White wines, except those made to be served very cold, should be removed from the fridge prior to serving. Wines designed to be served at cellar temperature like most reds and several fuller bodied whites can be brought to the correct serving temperature by placing them in the freezer for a short amount of time. Your refrigerator and freezer are tools so don’t be afraid to use them. The infographs below provides general guidelines to get your wine to the correct serving temperature. All freezers vary in temperature and most have cold spots, so customizing the table to fit yours will likely be necessary. In particular, avoid putting a bottle of wine directly under the cold air vent, which will chill the wine down too quickly which seriously screws with your ability to judge how long to keep it in the freezer. Whether you are starting with a room temperature wine or a wine from the refrigerator, the infographs below will help you estimate the time needed to get it to the perfect wine serving temperature.
There are also several devices that are designed to coax your wine to the correct temperature. One that we tired, the wine waterfall worked to a degree but had a few drawbacks. Feel free to read a review of it here.
Once you have a wine to the right serving temperature, keeping it there is also important. Unless you are going to pour the entire bottle at once, use a chilled stone (or ceramic) holder to help keep the wine at the correct serving temperature for a longer period of time.
What’s the best way to chill it? Just keep it in the freezer for when you want it. The wine holder is a large thermal mass, surrounding the wine with cooler temperatures than the ambient room temperature. It will help slow the warming process much as a foam cooler does for a bottle of beer (man can’t live on wine alone). It also helps to drape a damp dishtowel over the bottle and the stone holder to further slow the warming process.
Can any white wines be served at refrigerator temperature?
Yes, crisp white wines like Pinot Grigio and Riesling should be served at refrigerator temperature. Most sparkling wines are also served at or very near fridge temperature. The ideal temperature should be in the low 40s F.
At what temperature should lighter red wines be served?

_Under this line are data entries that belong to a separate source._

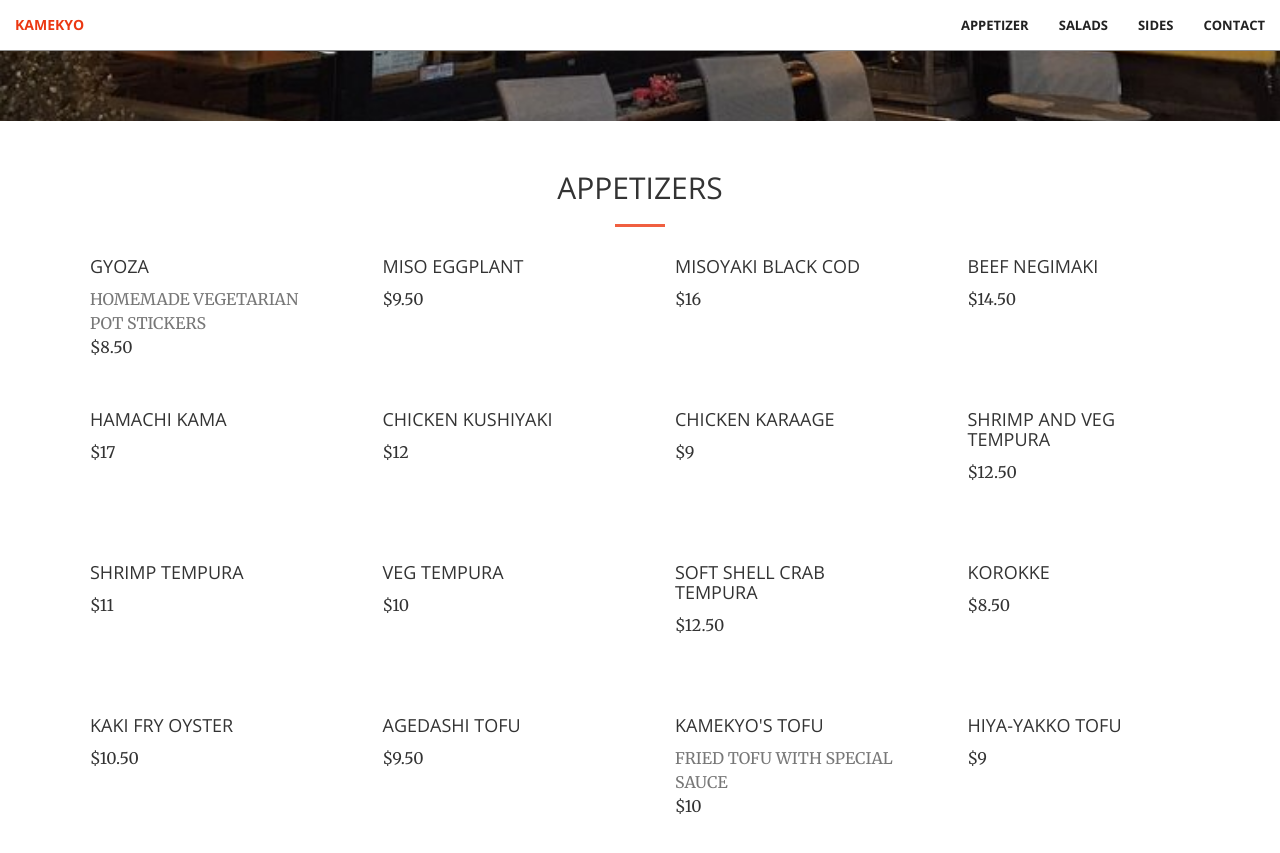
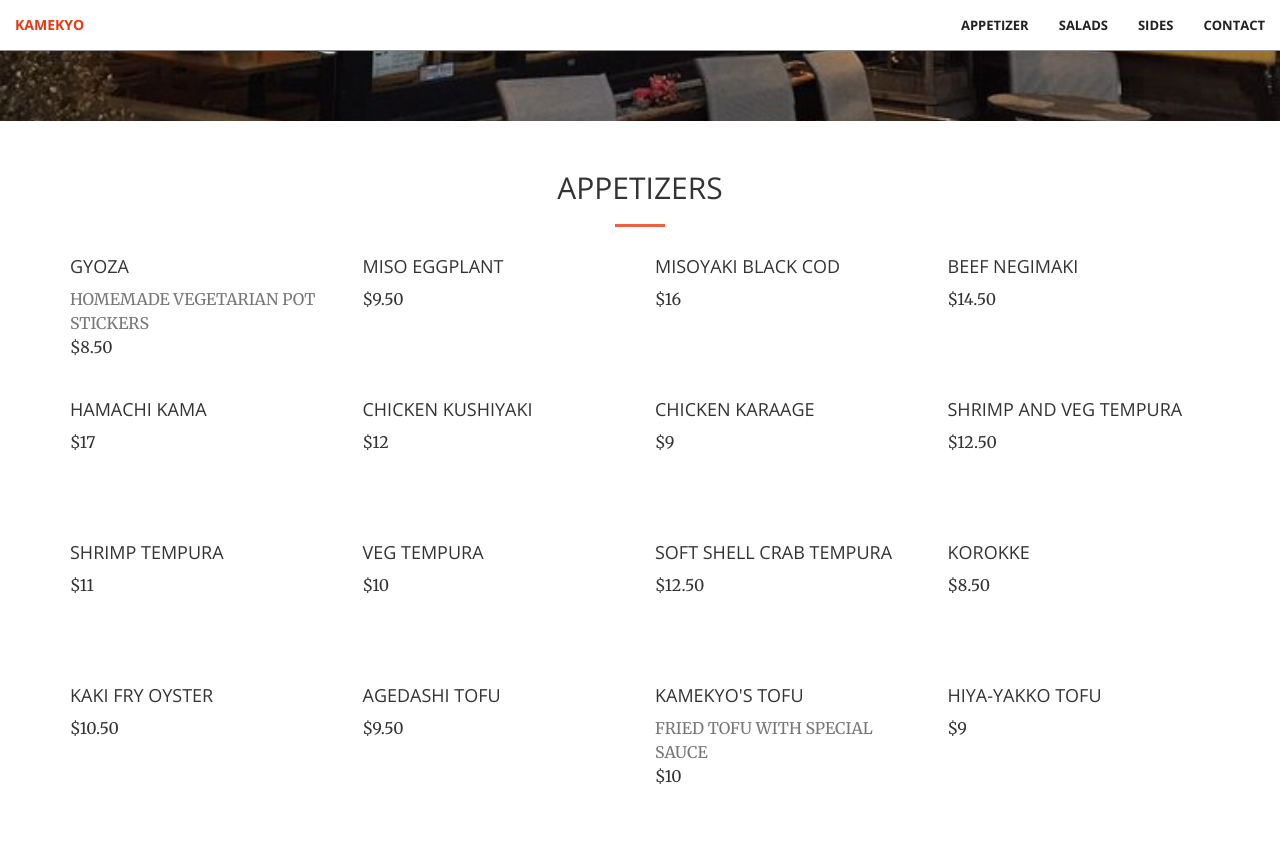
Before and after one commit to CyrusLiang/kamekyo, a Jekyll site: the page built from index.html, in a window 1280 px wide and 900 px high, scrolled down 779 px. Shown: the top 853 px of the window. Built offline with Jekyll 4.4.1, drawn with Linux system fonts in a browser that asks for light colours.

Commit message:
Update _base.scss

```diff
--- a/_sass/_base.scss
+++ b/_sass/_base.scss
@@ -365,7 +365,5 @@ section:nth-child(even) {
 @media only screen and (min-width: 768px) {
     .food-box {
         min-height: 133px;
-        margin: 10px;
-        padding: 0 10px;
     }
 }
```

The reverse applies to red wines. They’re almost always served at room temperature but that’s not correct. Lighter red wines like Pinot Noir should be served at or near cellar temperature, usually about 58 – 60 degrees F.
At what temperature should heavier red wines be served?
Merlot, Zinfandel, Cabernet Sauvignon and Syrah should be served around 62 degrees F.
If you are going to spend money on buying good wines, you really should maximize your investment by following these simple steps to show your wine at it’s best. If you are just going to serve it right out of the fridge or at room temperature, your aren’t going to get the full value of your investment.